Tag Archives: Excel

JavaScript Snippet – Parse A Spreadsheet Address

Today I am starting work on a quick flashcard app that will use Google Docs to read data from a spreadsheet. I thought I had written and published a function which parses an Excel like cell address and converts it into the column number and the row number but I wasn’t able to find it. Thusly I wrote the following parseAddress function:

/**
 * Takes in a cell address and returns an array containing the corresponding
 * column number followed by the row number.
 * @param {string} strCellAddr  The address of the cell (eg. AD32).
 * @return {!Array.<number>}  An array of two numbers:  the column number and
 *     the row number.
 */
function parseAddress(strCellAddr) {
  var i = strCellAddr.search(/\d/);
  var colNum = 0;
  strCellAddr = +strCellAddr.replace(/\D/g, function(letter) {
    colNum += (parseInt(letter, 36) - 9) * Math.pow(26, --i);
    return '';
  });
  return [colNum, strCellAddr];
}

This function takes the cell address as a string (eg. AD32) and converts it to an array (eg. [30, 32]). The first value in the array will be the column number and the second will be the row number.

Excel – Converting From UNIX Time

Today I was working on a one-time HIVE report which due to the amount of data that is in each table, took a significant amount of time to run. After running though, I had the data that I wanted except for the fact that I neglected to convert the UNIX timestamp into a text version of the date. Instead of re-running the query again, I decided to use a formula in order to convert the UNIX time into a meaningful string.

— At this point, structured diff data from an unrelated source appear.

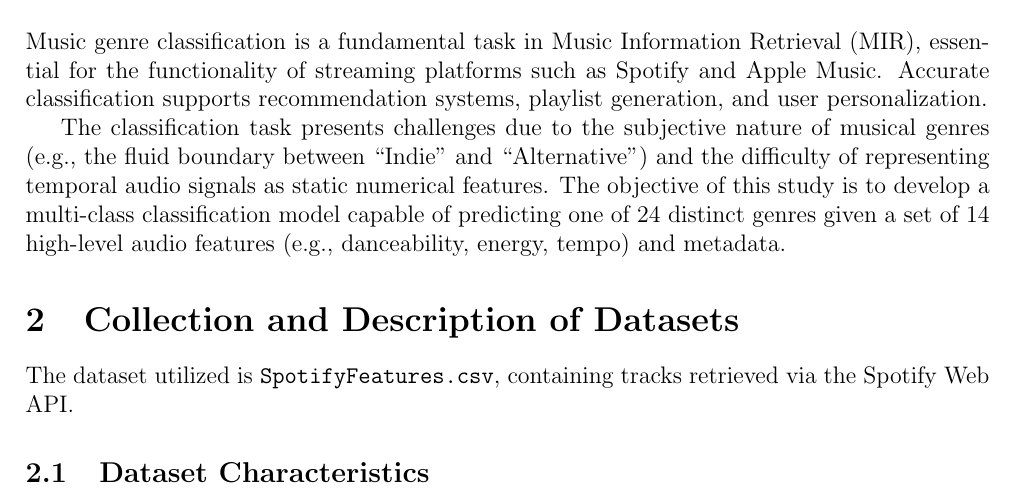
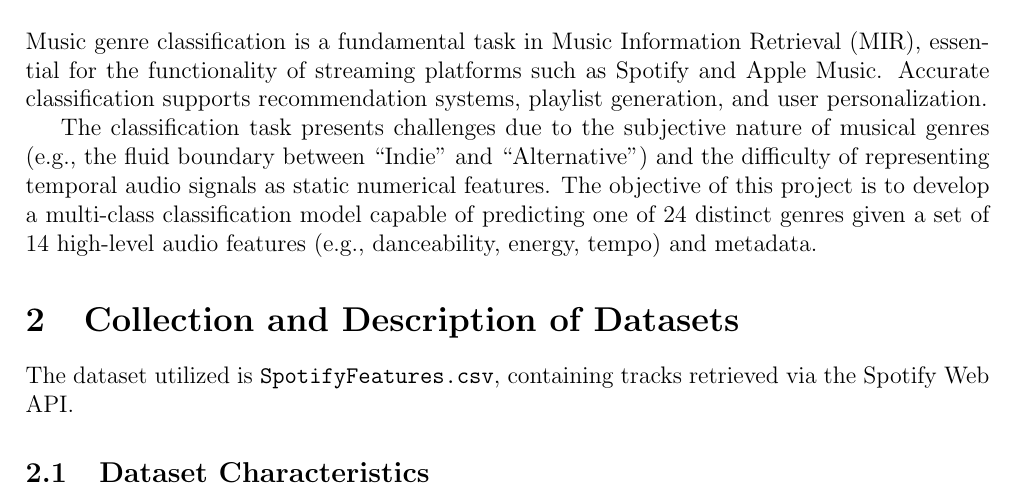
Before and after one commit to carterprince/spotify-classification, a LaTeX paper (report.tex): part of page 3 of 10, cut so that both start at the same text. Compiled offline with pdfLaTeX.

Commit message:
study -> project

```diff
--- a/report.tex
+++ b/report.tex
@@ -53,7 +53,7 @@ This study evaluates the performance of six distinct machine learning algorithms
 \section{Problem Statement}
 Music genre classification is a fundamental task in Music Information Retrieval (MIR), essential for the functionality of streaming platforms such as Spotify and Apple Music. Accurate classification supports recommendation systems, playlist generation, and user personalization.
 
-The classification task presents challenges due to the subjective nature of musical genres (e.g., the fluid boundary between ``Indie'' and ``Alternative'') and the difficulty of representing temporal audio signals as static numerical features. The objective of this study is to develop a multi-class classification model capable of predicting one of 24 distinct genres given a set of 14 high-level audio features (e.g., danceability, energy, tempo) and metadata.
+The classification task presents challenges due to the subjective nature of musical genres (e.g., the fluid boundary between ``Indie'' and ``Alternative'') and the difficulty of representing temporal audio signals as static numerical features. The objective of this project is to develop a multi-class classification model capable of predicting one of 24 distinct genres given a set of 14 high-level audio features (e.g., danceability, energy, tempo) and metadata.
 
 \section{Collection and Description of Datasets}
 The dataset utilized is \texttt{SpotifyFeatures.csv}, containing tracks retrieved via the Spotify Web API.
```
Also changed, not shown: report.pdf, report.tex (2 more changed lines).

  1. First I used =DATEVALUE("01/01/1970") in order to get the number representation of the first day in UNIX time (January 1, 1970).
  2. Next I determined that UNIX time must be divided by the amount of seconds in a day (86400) in order to be in accordance with the way Excel converts dates to numbers.
  3. Finally I ended up with the following formula in order to convert the UNIX time stored in cell A2 into a text representation: =TEXT(A2/86400+25569,"YYYY-MM-DD HH:MM:SS")

It is important that there is no built-in way to determine the timezone offset of the current users computer with a function. On the other hand, if you already know the timezone offset, you could include this in your calculations. For instance, if the data was captured in a timezone of -0400, you could use the following formula: =TEXT([UNIX_TIME_CELL]/86400+25569-4/24,"YYYY-MM-DD HH:MM:SS").

Batch Excel To CSV Converter Application

I have been truly fascinated by the amount of visitors that I get because of the simple XLS/XLSX to CSV converter script that I made a while back (original post). For that reason I have created an HTML application (HTA) which offers the same functionality and then some:
XLS To CSV Converter
DOWNLOAD THIS APP

How this Differs from the Script

  • There is an easy to use interface.
  • You can customize how the resulting files are named.
  • You can filter which sheets will be exported as CSVs using simple text matches and/or regular expressions.
  • You will see the results of the conversion process in one place after the process is finished.

Using It

  • Download it from here.
  • Unzip the .HTA file.
  • Double-click on the .HTA file.
  • Click the Browse for Folder button and browse for the folder that contains the XLS and/or XLSX files whose worksheets should be exported as CSVs.
  • Modify the CSV Naming Schema as you like (hints are given in the application).
  • If you would like to only export worksheets with specific names, enter those names in the Sheet Filters textbox (only one per line). You may also use JavaScript-style regular expressions (one on each line) to match the sheets that you want to convert.
  • If you would like to remove the linefeed characters from all cells, check the appropriate checkbox.
  • Click the Start Conversion button and wait for the results to appear.

Version History

  • 1.0 – The first version.
  • 1.0.1
    • Fixed the error thrown when specifying a normal string as a “Sheet Filter”.
    • Fixed the copyright symbol in the “About” message box.
  • 1.1.0
    • Added the ability to specify the delimiter.

Plans for Improvement

As of right now this application is very simple, but I do hope to beef it up a little as time goes on. Let me know if you have any comments, questions, suggestions, or issues with this new application. Most of all, have fun!!! 8-)